* Records drawn from a dataset:
>>>>>
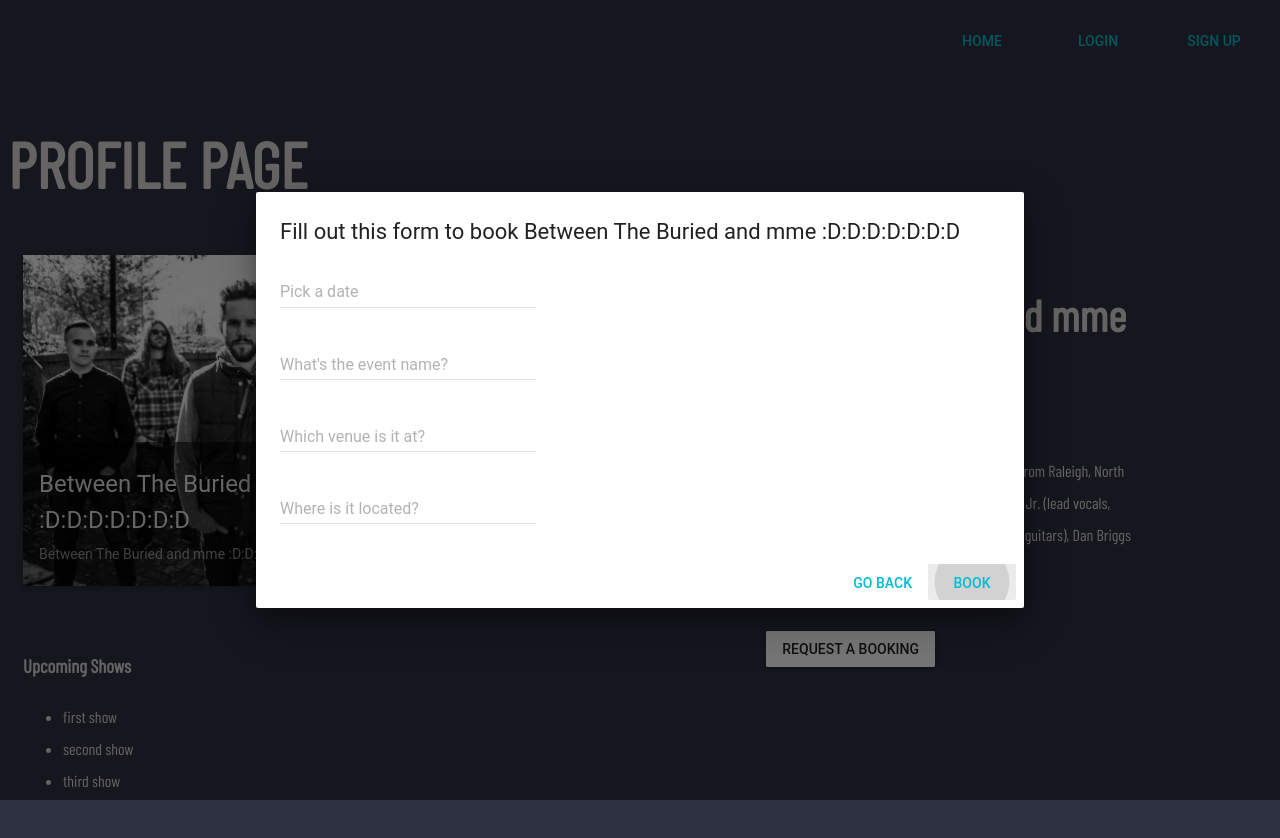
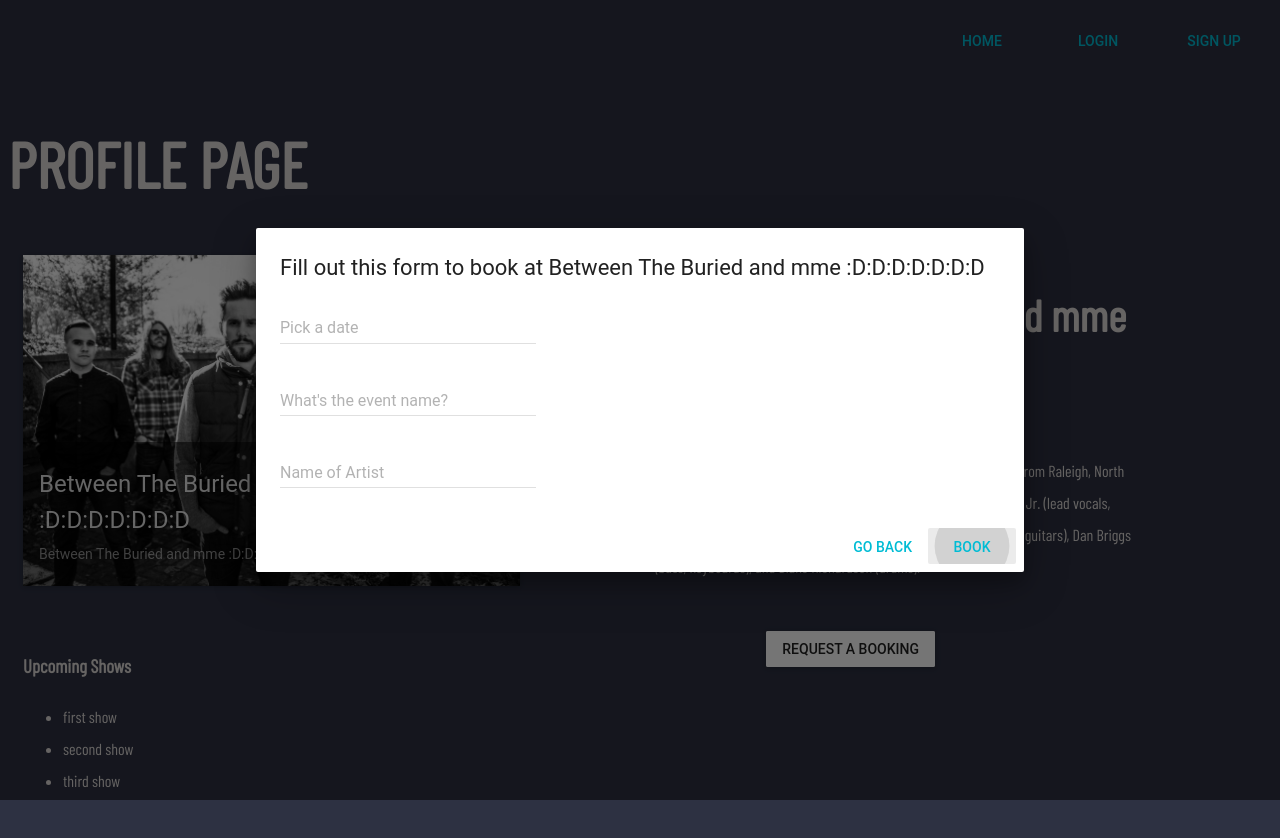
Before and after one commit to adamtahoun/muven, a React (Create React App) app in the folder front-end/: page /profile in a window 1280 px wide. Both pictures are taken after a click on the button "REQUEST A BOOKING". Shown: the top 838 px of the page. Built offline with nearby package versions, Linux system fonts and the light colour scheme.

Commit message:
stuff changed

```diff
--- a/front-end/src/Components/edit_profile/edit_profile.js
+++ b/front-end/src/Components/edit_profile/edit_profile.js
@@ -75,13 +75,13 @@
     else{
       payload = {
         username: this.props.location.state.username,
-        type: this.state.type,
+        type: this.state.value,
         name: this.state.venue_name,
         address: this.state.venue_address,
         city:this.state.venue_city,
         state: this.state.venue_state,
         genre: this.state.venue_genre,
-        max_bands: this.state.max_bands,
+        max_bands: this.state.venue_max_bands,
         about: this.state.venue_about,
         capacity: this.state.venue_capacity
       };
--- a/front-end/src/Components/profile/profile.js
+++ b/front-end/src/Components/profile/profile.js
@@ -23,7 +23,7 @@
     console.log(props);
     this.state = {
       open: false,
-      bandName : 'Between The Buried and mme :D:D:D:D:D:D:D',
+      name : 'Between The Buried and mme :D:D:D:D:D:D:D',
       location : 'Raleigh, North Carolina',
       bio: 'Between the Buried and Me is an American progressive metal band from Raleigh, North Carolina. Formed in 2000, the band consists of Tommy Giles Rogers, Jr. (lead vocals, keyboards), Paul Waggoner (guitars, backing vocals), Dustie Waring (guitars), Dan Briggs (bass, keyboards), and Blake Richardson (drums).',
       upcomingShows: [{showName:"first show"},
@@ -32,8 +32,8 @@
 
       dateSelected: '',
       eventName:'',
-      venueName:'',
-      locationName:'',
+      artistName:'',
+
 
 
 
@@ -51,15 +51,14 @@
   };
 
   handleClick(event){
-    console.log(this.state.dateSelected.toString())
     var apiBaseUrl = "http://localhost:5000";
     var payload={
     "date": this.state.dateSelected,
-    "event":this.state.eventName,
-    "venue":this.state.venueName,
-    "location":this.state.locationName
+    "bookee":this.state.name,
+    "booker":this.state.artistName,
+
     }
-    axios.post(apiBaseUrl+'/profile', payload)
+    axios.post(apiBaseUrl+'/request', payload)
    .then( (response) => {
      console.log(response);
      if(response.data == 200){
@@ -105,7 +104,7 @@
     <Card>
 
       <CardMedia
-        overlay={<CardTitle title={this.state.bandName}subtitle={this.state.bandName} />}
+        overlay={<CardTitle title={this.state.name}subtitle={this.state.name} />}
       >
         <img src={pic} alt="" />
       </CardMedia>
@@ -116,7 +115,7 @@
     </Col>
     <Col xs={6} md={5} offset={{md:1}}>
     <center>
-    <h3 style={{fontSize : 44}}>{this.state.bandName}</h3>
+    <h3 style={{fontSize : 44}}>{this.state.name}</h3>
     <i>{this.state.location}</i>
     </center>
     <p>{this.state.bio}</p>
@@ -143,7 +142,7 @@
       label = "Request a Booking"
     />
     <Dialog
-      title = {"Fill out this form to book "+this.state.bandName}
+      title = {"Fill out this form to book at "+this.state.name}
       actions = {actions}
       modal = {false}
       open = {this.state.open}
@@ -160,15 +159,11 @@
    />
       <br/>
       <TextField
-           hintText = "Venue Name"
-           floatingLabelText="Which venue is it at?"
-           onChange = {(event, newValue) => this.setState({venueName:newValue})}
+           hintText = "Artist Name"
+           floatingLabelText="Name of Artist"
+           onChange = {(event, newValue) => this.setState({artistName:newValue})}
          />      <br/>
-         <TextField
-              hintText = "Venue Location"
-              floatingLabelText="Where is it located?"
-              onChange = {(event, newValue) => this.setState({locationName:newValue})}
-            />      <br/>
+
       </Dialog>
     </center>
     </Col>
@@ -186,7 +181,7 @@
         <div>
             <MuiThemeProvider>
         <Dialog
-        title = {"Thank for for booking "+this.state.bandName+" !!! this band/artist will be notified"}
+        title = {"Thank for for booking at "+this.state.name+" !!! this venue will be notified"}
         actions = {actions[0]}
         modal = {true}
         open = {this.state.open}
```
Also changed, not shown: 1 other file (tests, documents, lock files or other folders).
<<<<<
>>>>>
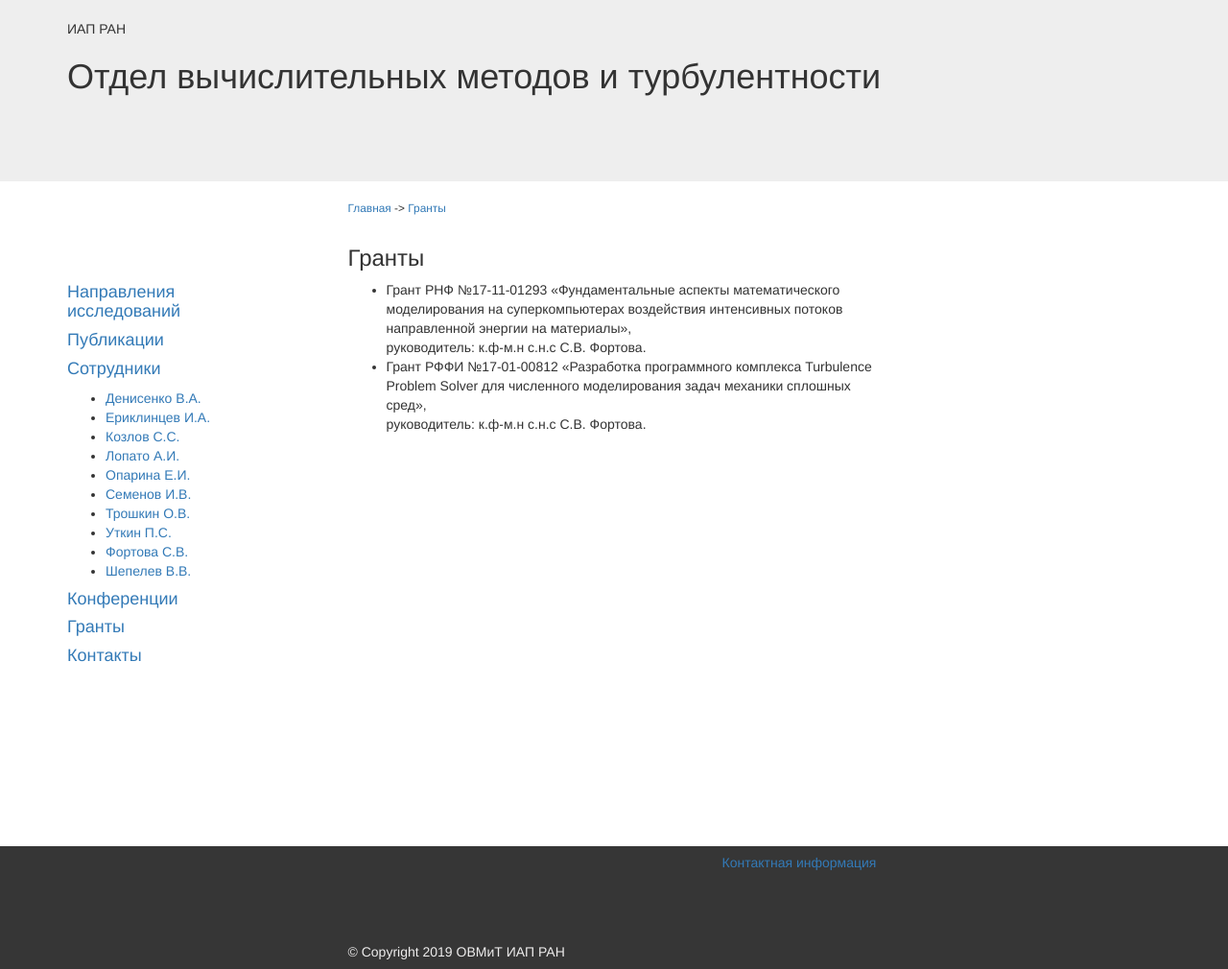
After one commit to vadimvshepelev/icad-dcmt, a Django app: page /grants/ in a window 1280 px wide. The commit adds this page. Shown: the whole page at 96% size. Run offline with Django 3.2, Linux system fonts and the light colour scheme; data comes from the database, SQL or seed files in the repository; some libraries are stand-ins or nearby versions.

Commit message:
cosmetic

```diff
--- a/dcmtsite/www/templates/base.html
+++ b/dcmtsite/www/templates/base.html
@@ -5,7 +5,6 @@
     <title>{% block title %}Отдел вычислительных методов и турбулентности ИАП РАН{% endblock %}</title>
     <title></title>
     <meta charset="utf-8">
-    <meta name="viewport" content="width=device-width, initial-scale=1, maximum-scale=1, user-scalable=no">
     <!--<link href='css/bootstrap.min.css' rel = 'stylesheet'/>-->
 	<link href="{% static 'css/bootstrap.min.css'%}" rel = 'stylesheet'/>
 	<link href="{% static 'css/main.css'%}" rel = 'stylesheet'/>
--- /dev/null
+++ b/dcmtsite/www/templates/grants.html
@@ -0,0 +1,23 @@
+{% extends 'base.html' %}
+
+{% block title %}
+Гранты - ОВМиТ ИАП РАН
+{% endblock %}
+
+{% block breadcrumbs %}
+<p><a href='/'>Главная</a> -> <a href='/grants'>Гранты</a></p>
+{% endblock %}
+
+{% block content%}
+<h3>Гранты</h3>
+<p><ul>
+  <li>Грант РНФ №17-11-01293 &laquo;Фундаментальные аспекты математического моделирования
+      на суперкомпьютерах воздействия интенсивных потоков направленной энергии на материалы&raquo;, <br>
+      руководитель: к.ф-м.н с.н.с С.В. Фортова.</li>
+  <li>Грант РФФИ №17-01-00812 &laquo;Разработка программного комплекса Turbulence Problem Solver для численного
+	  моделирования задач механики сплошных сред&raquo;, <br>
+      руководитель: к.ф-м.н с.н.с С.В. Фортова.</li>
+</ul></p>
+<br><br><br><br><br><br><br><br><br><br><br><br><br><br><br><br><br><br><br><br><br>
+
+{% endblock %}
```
<<<<<
* REQUIREMENT: How many of the lines in the records include the word "href"? Only the number should be given.

* YOUR RESPONSE: 4